Alcohol and sports are not a good mix
Do sports and drinking go together? How does alcohol impact performance, recovery and healing from injury? Why do some people think of sports as an opportunity to do some heavy drinking? The answers to these and other questions can be found in “Alcohol and Physical Activity,” the latest publication in the Éduc’alcool Alcohol and Health series, which examines the issue from a psychological, cultural and economic perspective.
“There is often a link between sports and alcohol. Many teams are sponsored by alcoholic beverages, and the excessive drinking associated with sports events even has its own vocabulary, such as the ‘19th hole’ in golf, or the ‘third half-time’ in football. Many studies also show that people who play sports drink a great deal of alcohol, and are more likely to drink excessively than those who don’t, so it seemed important to examine the issue,” said Éduc’alcool Director General, Hubert Sacy.
A little context
From a psychological perspective, some people are thrill-seekers, and are therefore more likely than others to be attracted by new and extreme experiences. Paradoxical as it may seem, the same thing that motivates someone to participate in ultra-marathons could also be responsible for that person’s tendency to drink abusively.
Culturally speaking, under the pretence of promoting team spirit and togetherness, we often encourage displays of power and prowess that value masculine behaviours associated with excessive drinking.
Furthermore, there is a long tradition associating sports with alcohol. Sports championships, from the Stanley Cup to the Tour de France to Formula 1 are invariably celebrated by popping a champagne cork or uncapping a beer. And the fans in the stands do likewise.
Before and during activity
People who engage in physical activity under the influence of alcohol have less endurance and are more likely to injure themselves.
Drinking before or during a sports activity also has an impact on performance, because of alcohol’s effect on the body’s thermoregulation processes. The impact is particularly detrimental when the temperature is high, since drinking alcohol tends to dehydrate you.
And when it comes to motor sports, not only does drinking increase the risk of accidents, in some cases it is simply illegal.
Many people have a drink after playing sports or participating in an event. But alcohol also affects recovery, which is as important as training when it comes to athletic performance.
Also, athletes who want optimal recovery have two other important reasons for drinking moderately: to ensure quality sleep and avoid a hangover.
Éduc’alcool therefore has the following recommendations for people who enjoy physical activity and want to have a drink:
- Don’t drink alcohol before or during athletic activity.
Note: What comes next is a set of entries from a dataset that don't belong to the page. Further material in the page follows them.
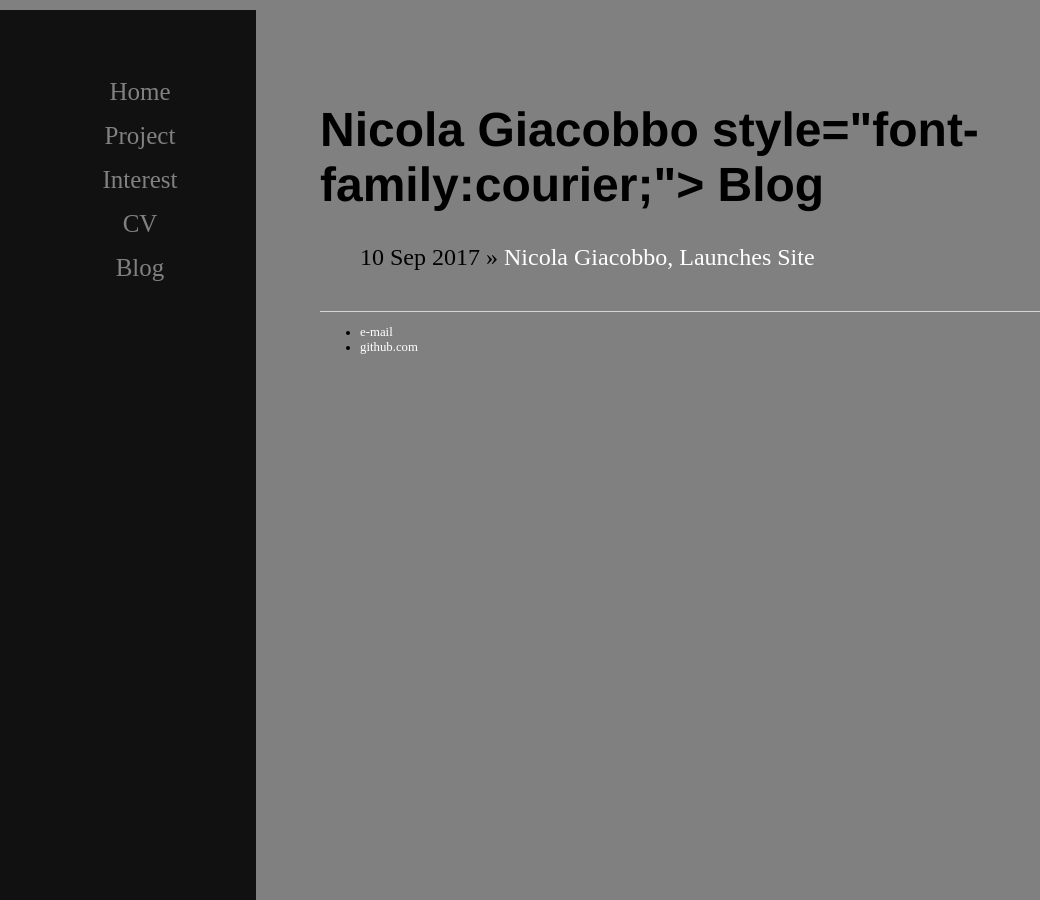
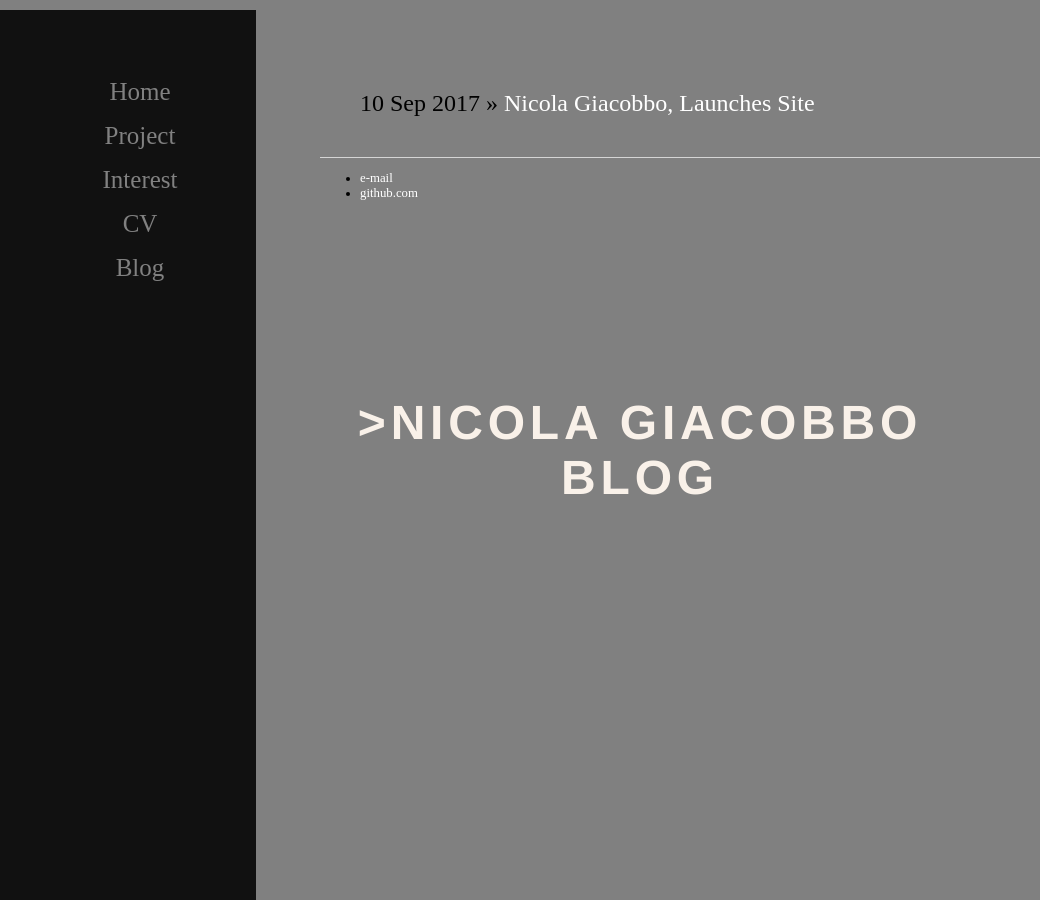
Before and after one commit to GiacobboNicola/giacobbonicola.github.io, a Jekyll site: the page built from blog/index.html, in a window 1280 px wide. Shown: the whole page, without its empty margins (0-1040 px from the left). Built offline with Jekyll 4.4.1, drawn with Linux system fonts in a browser that asks for light colours.

Commit message:
Update index.html

```diff
--- a/blog/index.html
+++ b/blog/index.html
@@ -2,7 +2,7 @@
 layout: default
 title: Nicola Giacobbo
 ---
-	<h1>{{ page.title }} style="font-family:courier;"> Blog</h1>
+	<h1 class="main-title">>{{ page.title }} <span class=".thin"> Blog </span></h1>
 	<ul class="posts">
 
 	  {% for post in site.posts %}
```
- Start with water or a hydrating drink right after the activity, and eat a meal rich in carbohydrates and protein.
- Don’t exceed the low-risk drinking guidelines: no more than two drinks for women and no more than three for men.
Because for the physically active, as for everyone, moderation is always in good taste.